Co-administration of intravenous dexamethasone (0.11 mg kg−1) with dexmedetomidine (1.0 μg kg−1) significantly prolonged the time to first rescue analgesic request more than Dexamethasone alone, and both more so than saline controls. Also both groups had reduced postoperative opioid consumption, less sleep disruption and improved patient satisfaction compared with the control group.


Dexmedetomidine vs. Midazolam for Intraoperative Sedation

The reputation of benzodiazepines continues to take a hit.

This study compared older patients undergoing regional anesthesia and receiving intraoperative sedation. Dexmedetomidine wins, with Midazolam associated with higher psychomotor agitation, arterial hypotension, and respiratory depression.

During postanesthesia care, the incidence rates of shivering, residual sedation, and use of supplemental oxygen were significantly lower in the Dexmedetomidine group.


Perioperative Sleep Apnea & Regional Anesthesia

This study was retrospective with unaccounting for many variables such as concomitant sedation and does not prove causation, but found even in a setting with almost universal regional anesthesia for total knee and hip arthroplasties, OSA was associated with significantly increased odds for prolonged length of stay, pulmonary and gastrointestinal complications.

It nonetheless calls for further randomized studies in such a population, as neuraxial anesthesia is often felt to be a safer option.


Perioperative Epidurals and Delirium

A secondary observational non-randomized analysis of the PODCAST trial found that “postoperative epidural use was not associated with a reduced overall incidence of delirium. However, longitudinal analysis revealed reduced adjusted odds of experiencing an episode of delirium in the epidural group. Epidural use was also associated with reduced postoperative pain and opioid consumption”.

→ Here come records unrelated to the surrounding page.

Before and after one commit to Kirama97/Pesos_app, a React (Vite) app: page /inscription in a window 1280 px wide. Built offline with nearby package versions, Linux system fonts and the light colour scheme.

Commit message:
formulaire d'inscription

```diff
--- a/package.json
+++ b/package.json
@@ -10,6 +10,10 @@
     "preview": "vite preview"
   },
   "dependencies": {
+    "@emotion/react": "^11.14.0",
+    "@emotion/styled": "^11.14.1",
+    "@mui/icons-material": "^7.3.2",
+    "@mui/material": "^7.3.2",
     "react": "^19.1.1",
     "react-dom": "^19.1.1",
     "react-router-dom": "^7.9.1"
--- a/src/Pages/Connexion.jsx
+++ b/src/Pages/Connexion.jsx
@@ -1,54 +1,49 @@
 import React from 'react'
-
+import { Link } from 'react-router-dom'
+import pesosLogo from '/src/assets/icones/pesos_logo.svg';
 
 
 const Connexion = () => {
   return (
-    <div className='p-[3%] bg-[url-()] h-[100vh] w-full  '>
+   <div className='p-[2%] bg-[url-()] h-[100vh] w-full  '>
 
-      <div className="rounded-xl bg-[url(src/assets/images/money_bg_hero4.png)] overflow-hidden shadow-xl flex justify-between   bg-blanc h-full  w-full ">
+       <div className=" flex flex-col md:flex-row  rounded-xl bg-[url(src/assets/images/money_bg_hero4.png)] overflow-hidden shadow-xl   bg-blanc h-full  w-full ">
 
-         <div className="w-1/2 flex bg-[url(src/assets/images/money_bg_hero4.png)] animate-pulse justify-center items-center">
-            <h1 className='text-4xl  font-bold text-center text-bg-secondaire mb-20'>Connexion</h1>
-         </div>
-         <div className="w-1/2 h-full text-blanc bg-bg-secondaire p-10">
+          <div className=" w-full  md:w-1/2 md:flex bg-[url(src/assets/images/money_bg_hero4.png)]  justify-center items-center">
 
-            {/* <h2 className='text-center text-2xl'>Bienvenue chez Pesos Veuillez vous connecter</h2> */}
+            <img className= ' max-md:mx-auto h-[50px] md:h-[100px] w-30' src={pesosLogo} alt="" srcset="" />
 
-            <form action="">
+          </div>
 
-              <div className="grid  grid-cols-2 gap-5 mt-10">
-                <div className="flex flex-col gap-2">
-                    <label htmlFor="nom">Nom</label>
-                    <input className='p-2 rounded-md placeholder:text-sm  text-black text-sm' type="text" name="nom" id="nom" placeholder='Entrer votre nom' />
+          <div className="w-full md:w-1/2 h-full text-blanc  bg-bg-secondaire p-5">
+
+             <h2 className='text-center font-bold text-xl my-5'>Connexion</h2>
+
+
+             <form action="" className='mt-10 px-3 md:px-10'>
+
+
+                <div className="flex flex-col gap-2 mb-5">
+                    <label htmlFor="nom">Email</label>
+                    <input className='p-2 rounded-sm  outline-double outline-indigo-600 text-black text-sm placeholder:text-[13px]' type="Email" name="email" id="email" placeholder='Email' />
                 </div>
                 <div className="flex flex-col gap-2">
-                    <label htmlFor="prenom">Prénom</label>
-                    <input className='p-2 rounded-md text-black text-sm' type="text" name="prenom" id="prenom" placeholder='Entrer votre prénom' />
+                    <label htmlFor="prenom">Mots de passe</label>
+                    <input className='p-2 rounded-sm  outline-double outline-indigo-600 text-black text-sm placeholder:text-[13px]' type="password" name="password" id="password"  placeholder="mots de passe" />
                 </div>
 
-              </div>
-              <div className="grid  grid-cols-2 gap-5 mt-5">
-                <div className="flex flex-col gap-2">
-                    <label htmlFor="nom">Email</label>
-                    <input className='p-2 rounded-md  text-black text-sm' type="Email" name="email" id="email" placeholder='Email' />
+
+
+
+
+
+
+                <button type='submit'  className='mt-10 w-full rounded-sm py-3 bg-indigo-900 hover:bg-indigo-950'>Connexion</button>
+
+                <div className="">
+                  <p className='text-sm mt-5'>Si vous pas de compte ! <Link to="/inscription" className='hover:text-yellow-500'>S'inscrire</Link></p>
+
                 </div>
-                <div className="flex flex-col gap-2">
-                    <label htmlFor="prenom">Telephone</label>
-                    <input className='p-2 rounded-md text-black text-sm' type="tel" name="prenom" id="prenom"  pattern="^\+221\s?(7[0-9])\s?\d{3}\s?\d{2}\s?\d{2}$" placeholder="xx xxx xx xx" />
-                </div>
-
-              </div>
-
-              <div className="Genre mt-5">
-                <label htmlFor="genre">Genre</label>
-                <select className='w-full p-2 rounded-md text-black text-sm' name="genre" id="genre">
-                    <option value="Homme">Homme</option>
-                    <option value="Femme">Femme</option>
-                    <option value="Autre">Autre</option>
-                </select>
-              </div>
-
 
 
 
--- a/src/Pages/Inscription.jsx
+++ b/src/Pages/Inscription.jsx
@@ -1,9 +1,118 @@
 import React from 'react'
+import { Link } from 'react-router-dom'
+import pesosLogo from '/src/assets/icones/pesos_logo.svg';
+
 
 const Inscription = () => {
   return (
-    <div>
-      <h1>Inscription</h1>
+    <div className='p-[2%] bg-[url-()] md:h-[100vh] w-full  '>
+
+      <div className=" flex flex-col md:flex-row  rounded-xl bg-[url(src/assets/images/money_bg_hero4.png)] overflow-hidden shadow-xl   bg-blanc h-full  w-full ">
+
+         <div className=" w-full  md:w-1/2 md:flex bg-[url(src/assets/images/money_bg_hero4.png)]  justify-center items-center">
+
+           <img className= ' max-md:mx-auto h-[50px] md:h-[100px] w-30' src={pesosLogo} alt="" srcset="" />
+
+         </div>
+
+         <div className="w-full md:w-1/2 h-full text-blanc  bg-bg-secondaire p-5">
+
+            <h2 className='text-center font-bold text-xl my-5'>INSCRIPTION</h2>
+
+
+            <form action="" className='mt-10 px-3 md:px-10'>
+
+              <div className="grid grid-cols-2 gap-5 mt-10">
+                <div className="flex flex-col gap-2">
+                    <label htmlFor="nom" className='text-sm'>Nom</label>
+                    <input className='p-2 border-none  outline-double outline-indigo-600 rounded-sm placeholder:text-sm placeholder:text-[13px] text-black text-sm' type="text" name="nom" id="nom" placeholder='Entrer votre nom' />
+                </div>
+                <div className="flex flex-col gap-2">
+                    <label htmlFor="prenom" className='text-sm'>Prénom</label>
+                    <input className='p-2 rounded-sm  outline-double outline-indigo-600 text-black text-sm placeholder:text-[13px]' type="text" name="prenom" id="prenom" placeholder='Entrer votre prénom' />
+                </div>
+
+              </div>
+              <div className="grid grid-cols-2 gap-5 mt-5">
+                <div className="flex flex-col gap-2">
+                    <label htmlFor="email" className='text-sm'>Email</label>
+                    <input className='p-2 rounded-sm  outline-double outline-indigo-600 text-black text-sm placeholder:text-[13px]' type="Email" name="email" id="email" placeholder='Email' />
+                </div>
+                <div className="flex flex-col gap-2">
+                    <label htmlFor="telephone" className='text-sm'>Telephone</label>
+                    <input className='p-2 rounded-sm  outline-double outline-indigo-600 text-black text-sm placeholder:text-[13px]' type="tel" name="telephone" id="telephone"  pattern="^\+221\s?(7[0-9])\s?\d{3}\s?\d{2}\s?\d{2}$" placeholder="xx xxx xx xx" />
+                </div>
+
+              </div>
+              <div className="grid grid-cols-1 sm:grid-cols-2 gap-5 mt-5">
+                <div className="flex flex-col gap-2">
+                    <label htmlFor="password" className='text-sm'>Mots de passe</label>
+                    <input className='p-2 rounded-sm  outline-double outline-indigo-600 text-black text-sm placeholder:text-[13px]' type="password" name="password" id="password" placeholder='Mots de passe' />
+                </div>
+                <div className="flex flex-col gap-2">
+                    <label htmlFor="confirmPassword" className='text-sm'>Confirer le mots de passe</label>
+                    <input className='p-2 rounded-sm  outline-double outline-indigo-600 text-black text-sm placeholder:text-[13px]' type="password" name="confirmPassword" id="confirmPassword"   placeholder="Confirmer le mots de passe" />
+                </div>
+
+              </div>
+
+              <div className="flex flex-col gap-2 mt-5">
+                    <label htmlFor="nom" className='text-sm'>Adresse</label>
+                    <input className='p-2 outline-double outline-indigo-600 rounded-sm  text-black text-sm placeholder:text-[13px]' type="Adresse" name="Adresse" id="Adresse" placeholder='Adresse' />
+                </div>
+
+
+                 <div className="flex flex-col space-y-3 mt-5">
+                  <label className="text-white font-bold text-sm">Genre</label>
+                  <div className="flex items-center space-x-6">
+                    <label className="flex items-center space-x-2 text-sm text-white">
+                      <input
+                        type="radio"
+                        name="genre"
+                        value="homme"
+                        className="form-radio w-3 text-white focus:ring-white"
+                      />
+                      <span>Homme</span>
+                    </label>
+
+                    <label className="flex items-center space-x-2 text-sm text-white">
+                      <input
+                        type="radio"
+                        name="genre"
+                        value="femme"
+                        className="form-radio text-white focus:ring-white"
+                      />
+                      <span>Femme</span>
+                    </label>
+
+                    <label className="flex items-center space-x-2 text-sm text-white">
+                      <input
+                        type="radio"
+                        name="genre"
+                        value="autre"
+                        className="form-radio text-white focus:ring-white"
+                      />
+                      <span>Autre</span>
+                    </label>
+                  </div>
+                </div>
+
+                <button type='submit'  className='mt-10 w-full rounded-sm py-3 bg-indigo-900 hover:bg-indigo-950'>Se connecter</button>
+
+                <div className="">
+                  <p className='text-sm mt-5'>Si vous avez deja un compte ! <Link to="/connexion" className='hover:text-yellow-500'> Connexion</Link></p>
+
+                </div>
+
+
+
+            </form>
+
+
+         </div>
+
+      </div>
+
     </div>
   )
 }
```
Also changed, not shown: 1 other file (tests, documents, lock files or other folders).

This study lends support to further randomized studies to study Epidural analgesia and delirium, even though previous work does not strongly support any particular form of anesthesia for delirium prevention.


General Anesthesia for Cesarean

This retrospective study spanned a decade but included nearly half a million Cesarean Sections in New York State.

5.7% were classified as GA without a recorded indication. The study found: “The use of potentially avoidable general anesthesia in these patients is associated with an increased risk of anesthesia-related complications, surgical site infection, and venous thromboembolism, but not death or cardiac arrest”. The odds were quite significantly higher.

Risk factors for GA included age less than 19, racial or ethnic minority, Medicaid or Medicare beneficiaries, preexisting or pregnancy-associated conditions, nonelective admission, and admission during weekend, teaching hospital, neonatal level-of-care designation 1 or 3, lower use of neuraxial techniques during labor and vaginal deliveries, higher annual volume of deliveries, and higher proportion of women with a comorbidity index greater than 2.

Neuraxial anesthesia is established as the standard of care in Cesarean anesthesia absent contraindication. Higher labor epidural rates appeared to be the most actionable factor to encourage and increase the odds of neuraxial anesthesia.

Many of the other factors are either known or subject to the limitations of this retrospective study, and may be subject to coding inaccuracy, malfunctioning epidural catheters, or patient request.